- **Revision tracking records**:
>>>

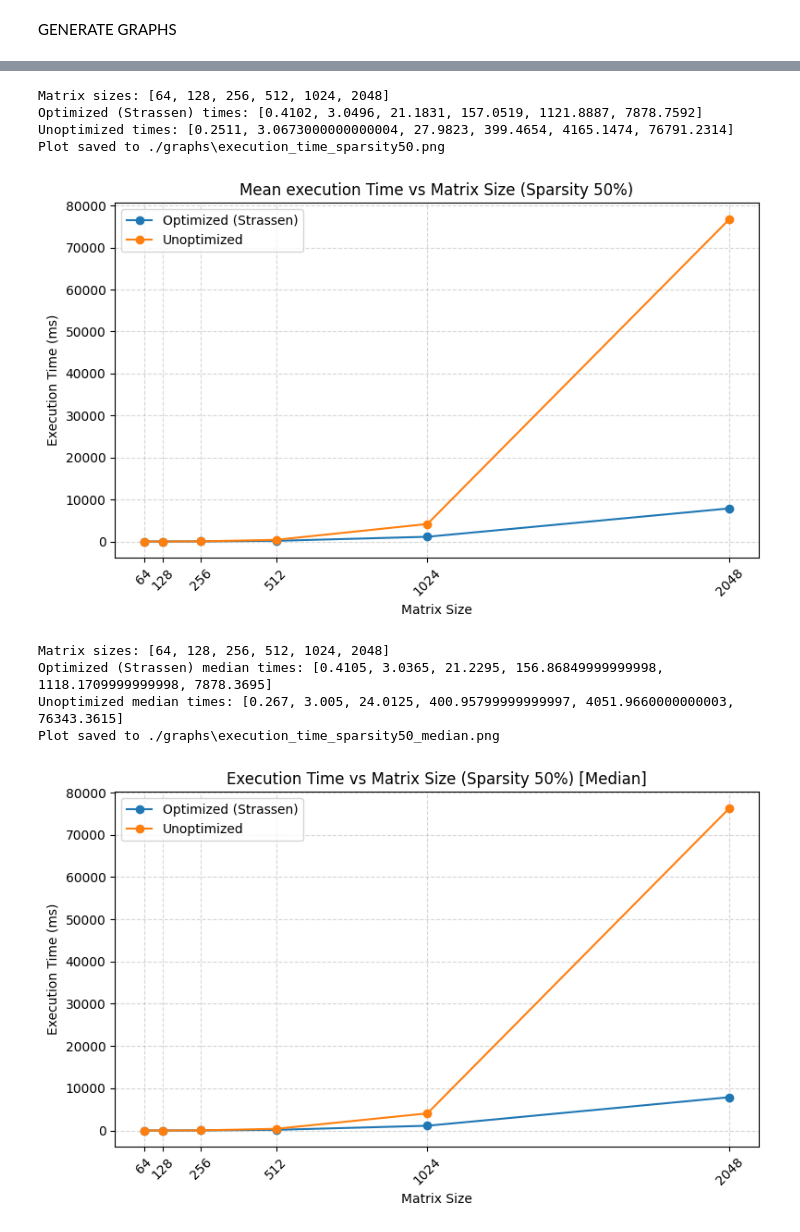
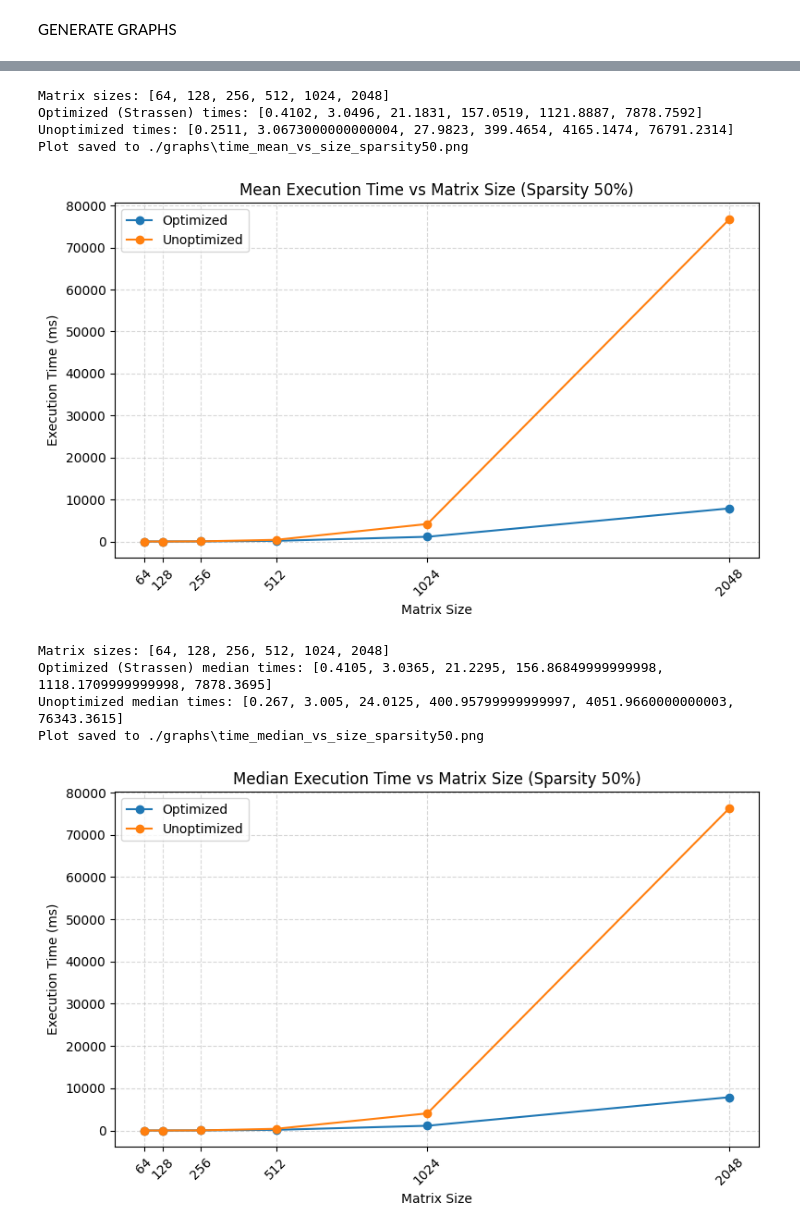
Before and after one commit to KaarloCaballero/Big_data-Task_2, a Jupyter notebook: process_data.ipynb, the cells around one changed output, grey strips where cells are left out. Saved outputs shown, nothing was run; the diff lists cells and outputs as text; code cells hidden in the pictures.

```diff
--- a/process_data.ipynb
+++ b/process_data.ipynb
@@ -275,53 +276,53 @@ print("Unoptimized times:", unoptimized_times)
 plot_lines(
     x=sizes,
     y=[optimized_times, unoptimized_times],
-    labels=['Optimized (Strassen)', 'Unoptimized'],
-    title='Mean execution Time vs Matrix Size (Sparsity 50%)',
+    labels=['Optimized', 'Unoptimized'],
+    title='Mean Execution Time vs Matrix Size (Sparsity 50%)',
     xlabel='Matrix Size',
     ylabel='Execution Time (ms)',
-    file_name='execution_time_sparsity50.png'
+    file_name='time_mean_vs_size_sparsity50.png'
 )
 # %% [output]
 Matrix sizes: [64, 128, 256, 512, 1024, 2048]
 Optimized (Strassen) times: [0.4102, 3.0496, 21.1831, 157.0519, 1121.8887, 7878.7592]
 Unoptimized times: [0.2511, 3.0673000000000004, 27.9823, 399.4654, 4165.1474, 76791.2314]
-Plot saved to ./graphs\execution_time_sparsity50.png
+Plot saved to ./graphs\time_mean_vs_size_sparsity50.png
-[figure, old version]
+[figure, new version]
 # %%
 # Filter for sparsity 50
 df_sparsity50 = agg_df[agg_df['sparse_level_percent'] == 50]
 
 # Sort by matrix size to ensure correct order
 df_sparsity50 = df_sparsity50.sort_values('matrix_size')
 
 # Extract x-axis (matrix sizes)
 sizes = df_sparsity50['matrix_size'].unique().tolist()
 
 # Extract execution times using median
 optimized_times = df_sparsity50[df_sparsity50['implementation'] == 'optimized-strassen']['execution_time_ms_median'].tolist()
 unoptimized_times = df_sparsity50[df_sparsity50['implementation'] == 'unoptimized']['execution_time_ms_median'].tolist()
 
 # Print results
 print("Matrix sizes:", sizes)
 print("Optimized (Strassen) median times:", optimized_times)
 print("Unoptimized median times:", unoptimized_times)
 
 # Plot the results
 plot_lines(
     x=sizes,
     y=[optimized_times, unoptimized_times],
-    labels=['Optimized (Strassen)', 'Unoptimized'],
-    title='Execution Time vs Matrix Size (Sparsity 50%) [Median]',
+    labels=['Optimized', 'Unoptimized'],
+    title='Median Execution Time vs Matrix Size (Sparsity 50%)',
     xlabel='Matrix Size',
     ylabel='Execution Time (ms)',
-    file_name='execution_time_sparsity50_median.png'
+    file_name='time_median_vs_size_sparsity50.png'
 )
 # %% [output]
 Matrix sizes: [64, 128, 256, 512, 1024, 2048]
 Optimized (Strassen) median times: [0.4105, 3.0365, 21.2295, 156.86849999999998, 1118.1709999999998, 7878.3695]
 Unoptimized median times: [0.267, 3.005, 24.0125, 400.95799999999997, 4051.9660000000003, 76343.3615]
-Plot saved to ./graphs\execution_time_sparsity50_median.png
+Plot saved to ./graphs\time_median_vs_size_sparsity50.png
-[figure, old version]
+[figure, new version]
 # %%
 # Filter for sparsity 50
 df_sparsity50 = agg_df[agg_df['sparse_level_percent'] == 50]
```
Also changed, not shown: parts of 47 cells of this notebook, 47 other files.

<<<

- **What to produce**:
Write the records above out again exactly, but not the pictures.

- **Task answer**:
Before and after one commit to KaarloCaballero/Big_data-Task_2, a Jupyter notebook: process_data.ipynb, the cells around one changed output, grey strips where cells are left out. Saved outputs shown, nothing was run; the diff lists cells and outputs as text; code cells hidden in the pictures.

```diff
--- a/process_data.ipynb
+++ b/process_data.ipynb
@@ -275,53 +276,53 @@ print("Unoptimized times:", unoptimized_times)
 plot_lines(
     x=sizes,
     y=[optimized_times, unoptimized_times],
-    labels=['Optimized (Strassen)', 'Unoptimized'],
-    title='Mean execution Time vs Matrix Size (Sparsity 50%)',
+    labels=['Optimized', 'Unoptimized'],
+    title='Mean Execution Time vs Matrix Size (Sparsity 50%)',
     xlabel='Matrix Size',
     ylabel='Execution Time (ms)',
-    file_name='execution_time_sparsity50.png'
+    file_name='time_mean_vs_size_sparsity50.png'
 )
 # %% [output]
 Matrix sizes: [64, 128, 256, 512, 1024, 2048]
 Optimized (Strassen) times: [0.4102, 3.0496, 21.1831, 157.0519, 1121.8887, 7878.7592]
 Unoptimized times: [0.2511, 3.0673000000000004, 27.9823, 399.4654, 4165.1474, 76791.2314]
-Plot saved to ./graphs\execution_time_sparsity50.png
+Plot saved to ./graphs\time_mean_vs_size_sparsity50.png
-[figure, old version]
+[figure, new version]
 # %%
 # Filter for sparsity 50
 df_sparsity50 = agg_df[agg_df['sparse_level_percent'] == 50]
 
 # Sort by matrix size to ensure correct order
 df_sparsity50 = df_sparsity50.sort_values('matrix_size')
 
 # Extract x-axis (matrix sizes)
 sizes = df_sparsity50['matrix_size'].unique().tolist()
 
 # Extract execution times using median
 optimized_times = df_sparsity50[df_sparsity50['implementation'] == 'optimized-strassen']['execution_time_ms_median'].tolist()
 unoptimized_times = df_sparsity50[df_sparsity50['implementation'] == 'unoptimized']['execution_time_ms_median'].tolist()
 
 # Print results
 print("Matrix sizes:", sizes)
 print("Optimized (Strassen) median times:", optimized_times)
 print("Unoptimized median times:", unoptimized_times)
 
 # Plot the results
 plot_lines(
     x=sizes,
     y=[optimized_times, unoptimized_times],
-    labels=['Optimized (Strassen)', 'Unoptimized'],
-    title='Execution Time vs Matrix Size (Sparsity 50%) [Median]',
+    labels=['Optimized', 'Unoptimized'],
+    title='Median Execution Time vs Matrix Size (Sparsity 50%)',
     xlabel='Matrix Size',
     ylabel='Execution Time (ms)',
-    file_name='execution_time_sparsity50_median.png'
+    file_name='time_median_vs_size_sparsity50.png'
 )
 # %% [output]
 Matrix sizes: [64, 128, 256, 512, 1024, 2048]
 Optimized (Strassen) median times: [0.4105, 3.0365, 21.2295, 156.86849999999998, 1118.1709999999998, 7878.3695]
 Unoptimized median times: [0.267, 3.005, 24.0125, 400.95799999999997, 4051.9660000000003, 76343.3615]
-Plot saved to ./graphs\execution_time_sparsity50_median.png
+Plot saved to ./graphs\time_median_vs_size_sparsity50.png
-[figure, old version]
+[figure, new version]
 # %%
 # Filter for sparsity 50
 df_sparsity50 = agg_df[agg_df['sparse_level_percent'] == 50]
```
Also changed, not shown: parts of 47 cells of this notebook, 47 other files.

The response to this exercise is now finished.